What the exercise asks: Your answer must be an exact copy of the records, with no pictures included.
Exercise inputs Start Marker
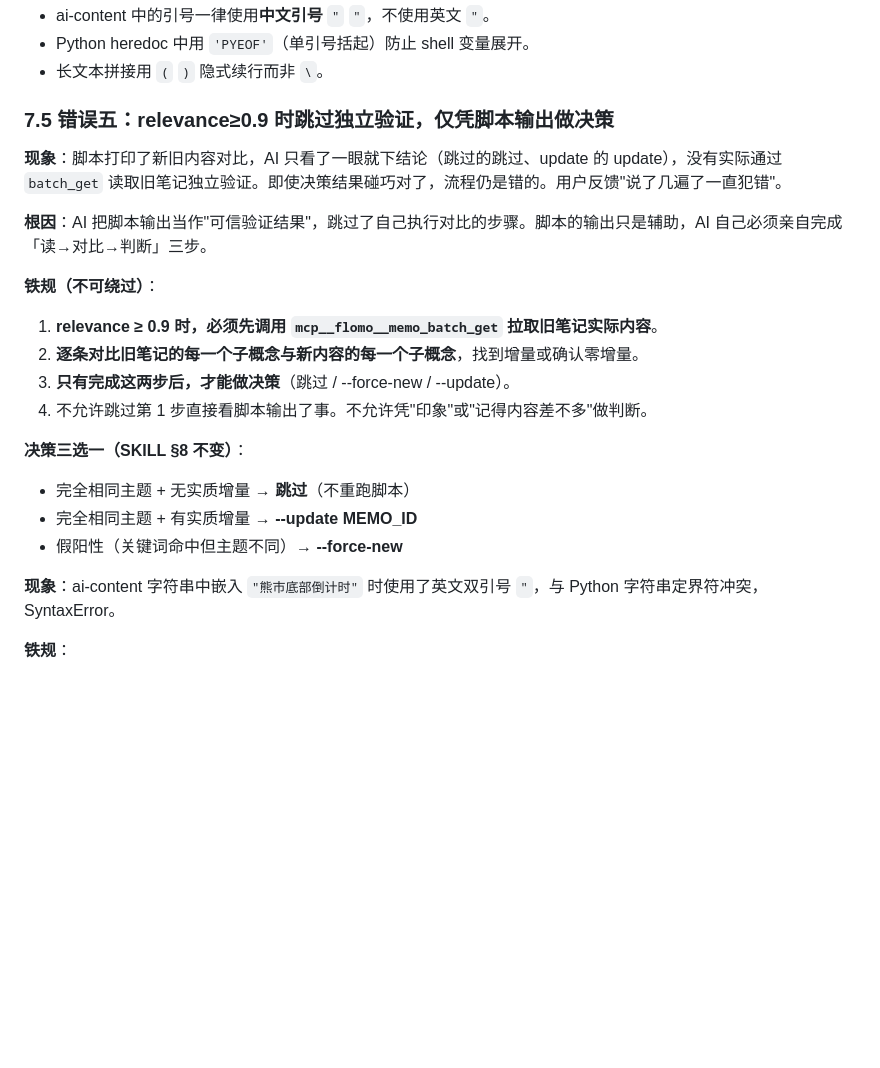
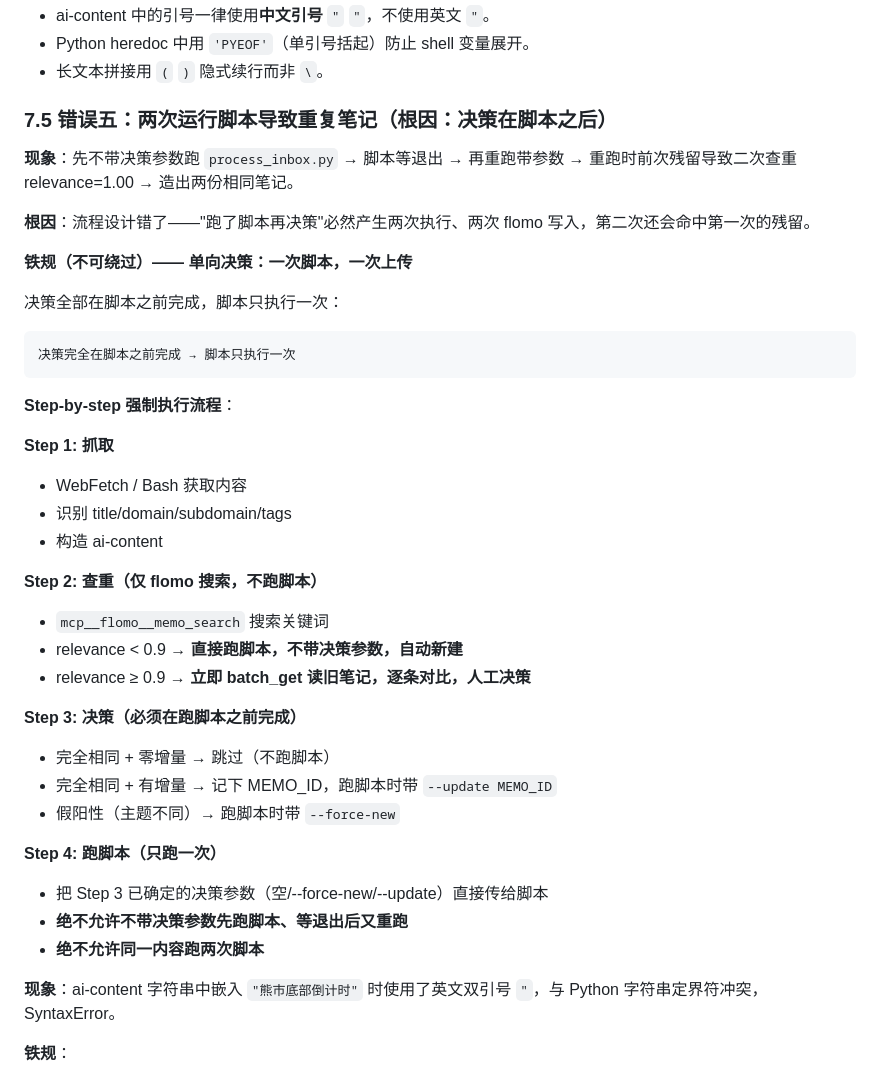
Before and after one commit to shushuzn/mynews, a Markdown page: AGENT.md, the part around the change. Drawn GitHub-style; blank space fills up the shorter version.

Commit message:
fix: rewrite §7.5 - one-script rule, decide before running

````diff
--- a/AGENT.md
+++ b/AGENT.md
@@ -138,22 +138,41 @@ FILENAME_PATTERN = re.compile('^[a-zA-Z0-9_\-\.\u4e00-\u9fff()%]+$')
 - Python heredoc 中用 `'PYEOF'`（单引号括起）防止 shell 变量展开。
 - 长文本拼接用 `(` `)` 隐式续行而非 `\`。
 
-### 7.5 错误五：relevance≥0.9 时跳过独立验证，仅凭脚本输出做决策
+### 7.5 错误五：两次运行脚本导致重复笔记（根因：决策在脚本之后）
 
-**现象**：脚本打印了新旧内容对比，AI 只看了一眼就下结论（跳过的跳过、update 的 update），没有实际通过 `batch_get` 读取旧笔记独立验证。即使决策结果碰巧对了，流程仍是错的。用户反馈"说了几遍了一直犯错"。
+**现象**：先不带决策参数跑 `process_inbox.py` → 脚本等退出 → 再重跑带参数 → 重跑时前次残留导致二次查重 relevance=1.00 → 造出两份相同笔记。
 
-**根因**：AI 把脚本输出当作"可信验证结果"，跳过了自己执行对比的步骤。脚本的输出只是辅助，AI 自己必须亲自完成「读→对比→判断」三步。
+**根因**：流程设计错了——"跑了脚本再决策"必然产生两次执行、两次 flomo 写入，第二次还会命中第一次的残留。
 
-**铁规（不可绕过）**：
-1. **relevance ≥ 0.9 时，必须先调用 `mcp__flomo__memo_batch_get` 拉取旧笔记实际内容**。
-2. **逐条对比旧笔记的每一个子概念与新内容的每一个子概念**，找到增量或确认零增量。
-3. **只有完成这两步后，才能做决策**（跳过 / --force-new / --update）。
-4. 不允许跳过第 1 步直接看脚本输出了事。不允许凭"印象"或"记得内容差不多"做判断。
+**铁规（不可绕过）—— 单向决策：一次脚本，一次上传**
 
-**决策三选一（SKILL §8 不变）**：
-- 完全相同主题 + 无实质增量 → **跳过**（不重跑脚本）
-- 完全相同主题 + 有实质增量 → **--update MEMO_ID**
-- 假阳性（关键词命中但主题不同）→ **--force-new**
+决策全部在脚本之前完成，脚本只执行一次：
+
+```
+决策完全在脚本之前完成 → 脚本只执行一次
+```
+
+**Step-by-step 强制执行流程**：
+
+**Step 1: 抓取**
+- WebFetch / Bash 获取内容
+- 识别 title/domain/subdomain/tags
+- 构造 ai-content
+
+**Step 2: 查重（仅 flomo 搜索，不跑脚本）**
+- `mcp__flomo__memo_search` 搜索关键词
+- relevance < 0.9 → **直接跑脚本，不带决策参数，自动新建**
+- relevance ≥ 0.9 → **立即 batch_get 读旧笔记，逐条对比，人工决策**
+
+**Step 3: 决策（必须在跑脚本之前完成）**
+- 完全相同 + 零增量 → 跳过（不跑脚本）
+- 完全相同 + 有增量 → 记下 MEMO_ID，跑脚本时带 `--update MEMO_ID`
+- 假阳性（主题不同）→ 跑脚本时带 `--force-new`
+
+**Step 4: 跑脚本（只跑一次）**
+- 把 Step 3 已确定的决策参数（空/--force-new/--update）直接传给脚本
+- **绝不允许不带决策参数先跑脚本、等退出后又重跑**
+- **绝不允许同一内容跑两次脚本**
 
 **现象**：ai-content 字符串中嵌入 `"熊市底部倒计时"` 时使用了英文双引号 `"`，与 Python 字符串定界符冲突，SyntaxError。
 
````
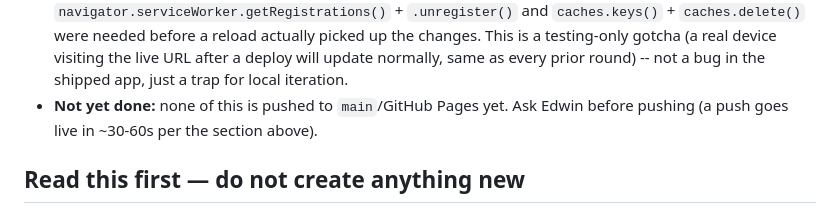
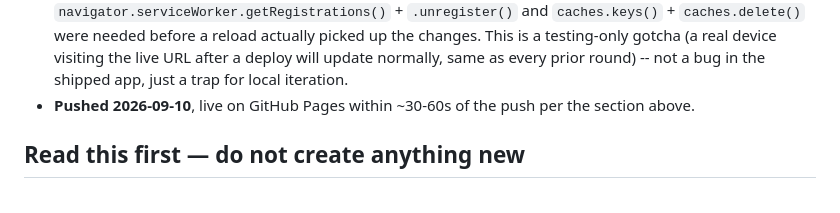
Before and after one commit to FireSmasher/food-tracker-app, a Markdown page: HANDOFF.md, the part around the change. Drawn GitHub-style.

Commit message:
Note Round 11 as pushed in HANDOFF.md
Co-Authored-By: Claude Sonnet 5 <noreply@anthropic.com>
Claude-Session: https://claude.ai/code/session_01K5sg6WdZKcbBAKRsZTUD5g

```diff
--- a/HANDOFF.md
+++ b/HANDOFF.md
@@ -79,8 +79,8 @@ not yet pushed live as of this writing (tested only against a local server).
   device visiting the live URL after a deploy will update normally, same as
   every prior round) -- not a bug in the shipped app, just a trap for local
   iteration.
-- **Not yet done:** none of this is pushed to `main`/GitHub Pages yet. Ask
-  Edwin before pushing (a push goes live in ~30-60s per the section above).
+- **Pushed 2026-09-10**, live on GitHub Pages within ~30-60s of the push per
+  the section above.
 
 ## Read this first — do not create anything new
 
```
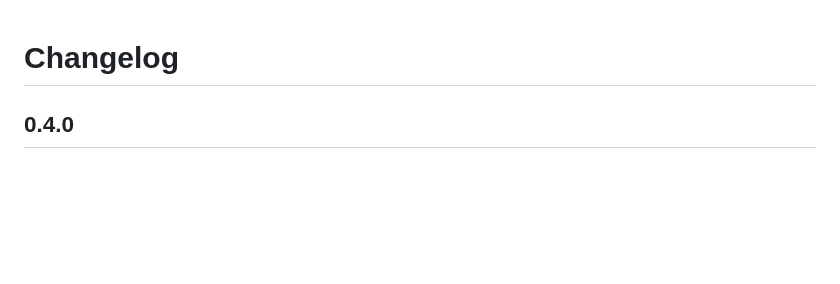
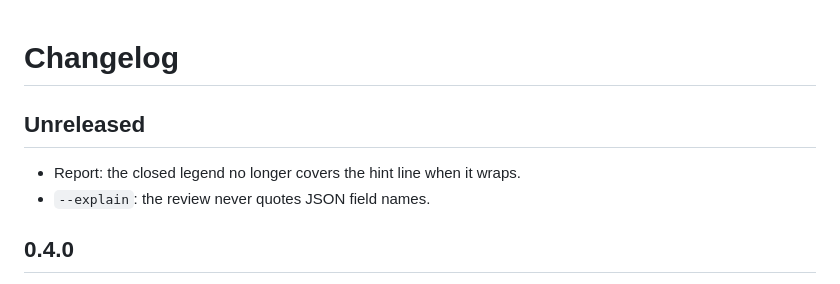
Before and after one commit to lukisk/crgraph, a Markdown page: CHANGELOG.md, the part around the change. Rendered like a GitHub page; blank space fills up the shorter version.

```diff
--- a/CHANGELOG.md
+++ b/CHANGELOG.md
@@ -1,4 +1,9 @@
 # Changelog
+
+## Unreleased
+
+- Report: the closed legend no longer covers the hint line when it wraps.
+- `--explain`: the review never quotes JSON field names.
 
 ## 0.4.0
 
```
Also changed, not shown: CONTRIBUTING.md (+7 -1 lines), README.md (+2 -0 lines), docs/images/report-dark.png, docs/images/report.png, docs/images/review.png (added), docs/images/story.png, 7 other files.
Exercise inputs End Marker
Output below:
Before and after one commit to shushuzn/mynews, a Markdown page: AGENT.md, the part around the change. Drawn GitHub-style; blank space fills up the shorter version.

Commit message:
fix: rewrite §7.5 - one-script rule, decide before running

````diff
--- a/AGENT.md
+++ b/AGENT.md
@@ -138,22 +138,41 @@ FILENAME_PATTERN = re.compile('^[a-zA-Z0-9_\-\.\u4e00-\u9fff()%]+$')
 - Python heredoc 中用 `'PYEOF'`（单引号括起）防止 shell 变量展开。
 - 长文本拼接用 `(` `)` 隐式续行而非 `\`。
 
-### 7.5 错误五：relevance≥0.9 时跳过独立验证，仅凭脚本输出做决策
+### 7.5 错误五：两次运行脚本导致重复笔记（根因：决策在脚本之后）
 
-**现象**：脚本打印了新旧内容对比，AI 只看了一眼就下结论（跳过的跳过、update 的 update），没有实际通过 `batch_get` 读取旧笔记独立验证。即使决策结果碰巧对了，流程仍是错的。用户反馈"说了几遍了一直犯错"。
+**现象**：先不带决策参数跑 `process_inbox.py` → 脚本等退出 → 再重跑带参数 → 重跑时前次残留导致二次查重 relevance=1.00 → 造出两份相同笔记。
 
-**根因**：AI 把脚本输出当作"可信验证结果"，跳过了自己执行对比的步骤。脚本的输出只是辅助，AI 自己必须亲自完成「读→对比→判断」三步。
+**根因**：流程设计错了——"跑了脚本再决策"必然产生两次执行、两次 flomo 写入，第二次还会命中第一次的残留。
 
-**铁规（不可绕过）**：
-1. **relevance ≥ 0.9 时，必须先调用 `mcp__flomo__memo_batch_get` 拉取旧笔记实际内容**。
-2. **逐条对比旧笔记的每一个子概念与新内容的每一个子概念**，找到增量或确认零增量。
-3. **只有完成这两步后，才能做决策**（跳过 / --force-new / --update）。
-4. 不允许跳过第 1 步直接看脚本输出了事。不允许凭"印象"或"记得内容差不多"做判断。
+**铁规（不可绕过）—— 单向决策：一次脚本，一次上传**
 
-**决策三选一（SKILL §8 不变）**：
-- 完全相同主题 + 无实质增量 → **跳过**（不重跑脚本）
-- 完全相同主题 + 有实质增量 → **--update MEMO_ID**
-- 假阳性（关键词命中但主题不同）→ **--force-new**
+决策全部在脚本之前完成，脚本只执行一次：
+
+```
+决策完全在脚本之前完成 → 脚本只执行一次
+```
+
+**Step-by-step 强制执行流程**：
+
+**Step 1: 抓取**
+- WebFetch / Bash 获取内容
+- 识别 title/domain/subdomain/tags
+- 构造 ai-content
+
+**Step 2: 查重（仅 flomo 搜索，不跑脚本）**
+- `mcp__flomo__memo_search` 搜索关键词
+- relevance < 0.9 → **直接跑脚本，不带决策参数，自动新建**
+- relevance ≥ 0.9 → **立即 batch_get 读旧笔记，逐条对比，人工决策**
+
+**Step 3: 决策（必须在跑脚本之前完成）**
+- 完全相同 + 零增量 → 跳过（不跑脚本）
+- 完全相同 + 有增量 → 记下 MEMO_ID，跑脚本时带 `--update MEMO_ID`
+- 假阳性（主题不同）→ 跑脚本时带 `--force-new`
+
+**Step 4: 跑脚本（只跑一次）**
+- 把 Step 3 已确定的决策参数（空/--force-new/--update）直接传给脚本
+- **绝不允许不带决策参数先跑脚本、等退出后又重跑**
+- **绝不允许同一内容跑两次脚本**
 
 **现象**：ai-content 字符串中嵌入 `"熊市底部倒计时"` 时使用了英文双引号 `"`，与 Python 字符串定界符冲突，SyntaxError。
 
````
Before and after one commit to FireSmasher/food-tracker-app, a Markdown page: HANDOFF.md, the part around the change. Drawn GitHub-style.

Commit message:
Note Round 11 as pushed in HANDOFF.md
Co-Authored-By: Claude Sonnet 5 <noreply@anthropic.com>
Claude-Session: https://claude.ai/code/session_01K5sg6WdZKcbBAKRsZTUD5g

```diff
--- a/HANDOFF.md
+++ b/HANDOFF.md
@@ -79,8 +79,8 @@ not yet pushed live as of this writing (tested only against a local server).
   device visiting the live URL after a deploy will update normally, same as
   every prior round) -- not a bug in the shipped app, just a trap for local
   iteration.
-- **Not yet done:** none of this is pushed to `main`/GitHub Pages yet. Ask
-  Edwin before pushing (a push goes live in ~30-60s per the section above).
+- **Pushed 2026-09-10**, live on GitHub Pages within ~30-60s of the push per
+  the section above.
 
 ## Read this first — do not create anything new
 
```
Before and after one commit to lukisk/crgraph, a Markdown page: CHANGELOG.md, the part around the change. Rendered like a GitHub page; blank space fills up the shorter version.

```diff
--- a/CHANGELOG.md
+++ b/CHANGELOG.md
@@ -1,4 +1,9 @@
 # Changelog
+
+## Unreleased
+
+- Report: the closed legend no longer covers the hint line when it wraps.
+- `--explain`: the review never quotes JSON field names.
 
 ## 0.4.0
 
```
Also changed, not shown: CONTRIBUTING.md (+7 -1 lines), README.md (+2 -0 lines), docs/images/report-dark.png, docs/images/report.png, docs/images/review.png (added), docs/images/story.png, 7 other files.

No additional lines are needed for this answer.